Late in the evening of July 1, a press release from the Reserve Bank of India created quite a to-do. In a rare display of transparency, the central bank disclosed the names of all 26 applicants who had queued up for a bank licence. While most of the names were expected, one unusual applicant stood out—the department of posts. Predictably, most newspaper columnists and commentators have commended this move. The acclaim and approval for the postal department’s future bank springs primarily from its one (and probably only) redeeming physical attribute—its enormous reach. According to India Post’s annual report for 2012-13, India has over 1.54 lakh post offices, of which close to 90 per cent are in rural areas. That makes it the world’s largest postal network.

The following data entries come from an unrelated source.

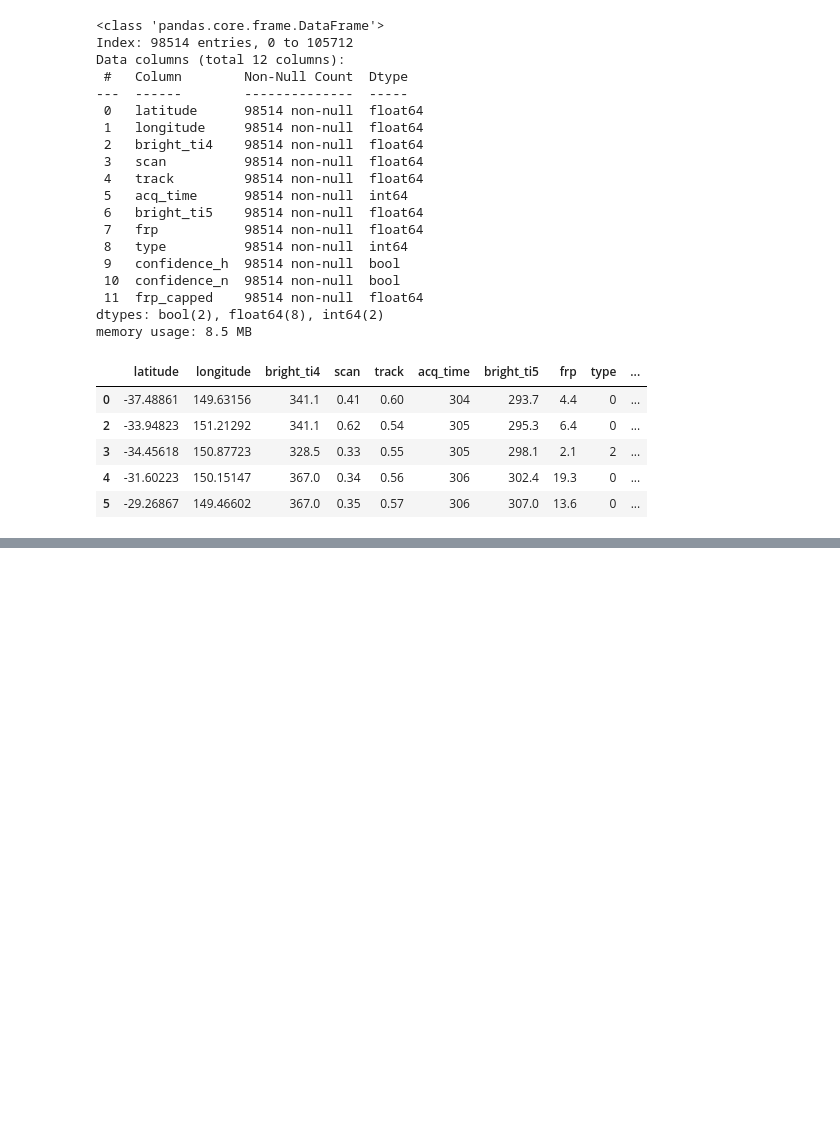
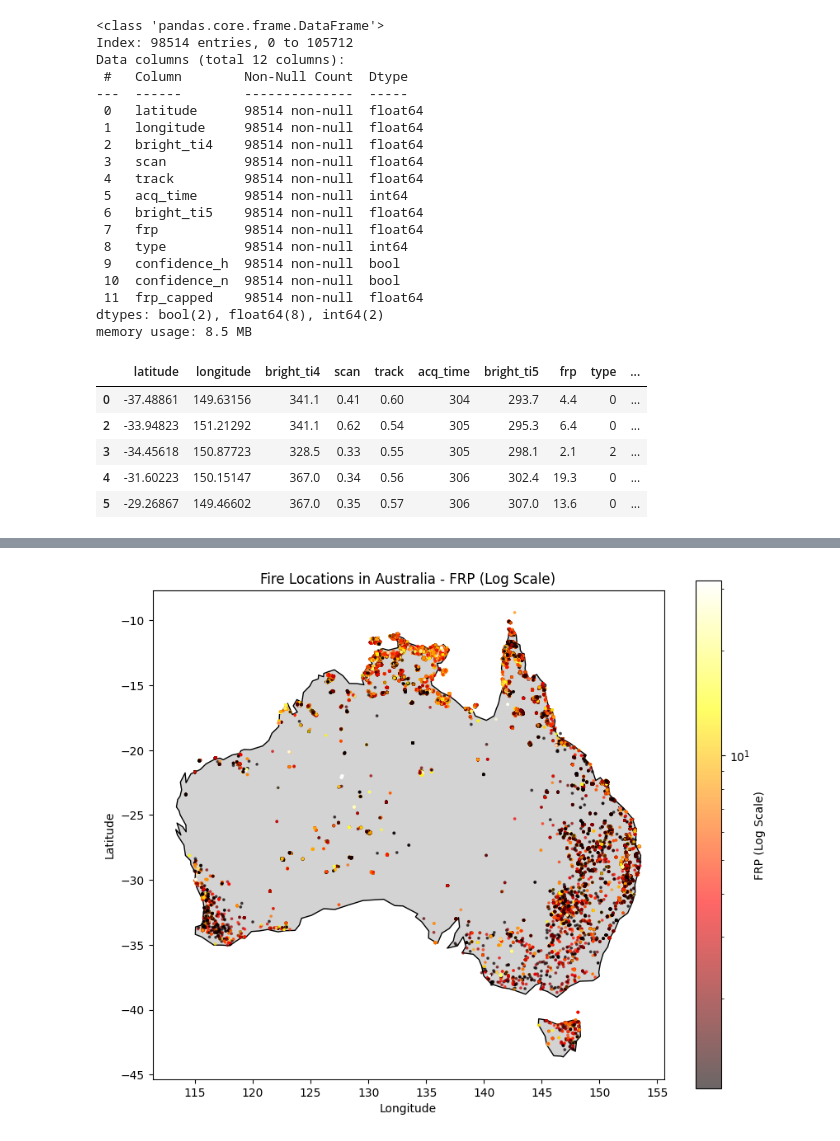
Before and after one commit to cbrittonjsy/Australian-Bushfire-Analysis, a Jupyter notebook: py/Q1_folder/Question_1.ipynb, the cells around one changed output, grey strips where cells are left out. Drawn from its saved outputs; the diff is of its cells as text; code cells hidden in the pictures; blank space fills up the shorter version.

Commit message:
Add a map of Australia with overlayed fire locations to visualise data points

```diff
--- a/py/Q1_folder/Question_1.ipynb
+++ b/py/Q1_folder/Question_1.ipynb
@@ -148,0 +155,24 @@ df_cleaned.head()
+# %%
+# Load the countries shapefile
+shapefile_path = "/Users/ciaranbritton/Library/Mobile Documents/com~apple~CloudDocs/Ciaran's Folder/University/Year 4/Advanced Computational Techniques/ne_110m_admin_0_countries"
+world = gpd.read_file(shapefile_path)
+
+# Filter for Australia
+australia = world[world["ADMIN"] == "Australia"]
+
+# Plot fire locations with FRP color mapping
+norm = mcolors.LogNorm(vmin=df_cleaned["frp_capped"].min() + 1, vmax=df_cleaned["frp_capped"].max())
+
+fig, ax = plt.subplots(figsize=(10, 8))
+australia.plot(ax=ax, color="lightgrey", edgecolor="black")
+sc = ax.scatter(
+    df_cleaned["longitude"], df_cleaned["latitude"],
+    c=df_cleaned["frp_capped"], cmap="hot", norm=norm, alpha=0.6, s=3
+)
+plt.colorbar(sc, ax=ax, label="FRP (Log Scale)")
+plt.title("Fire Locations in Australia - FRP (Log Scale)")
+plt.xlabel("Longitude")
+plt.ylabel("Latitude")
+plt.show()
+# %% [output]
+[figure, added]
```
Also changed, not shown: parts of 1 cell of this notebook.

This is a gigantic achievement. What’s more, given RBI’s unambiguous stipulation that new licences will be granted on the basis of the applicant’s plans for financial inclusion, a new bank for the postal department seems like a nap bet. Its rural network presents the best financial-inclusion platform among all applicants.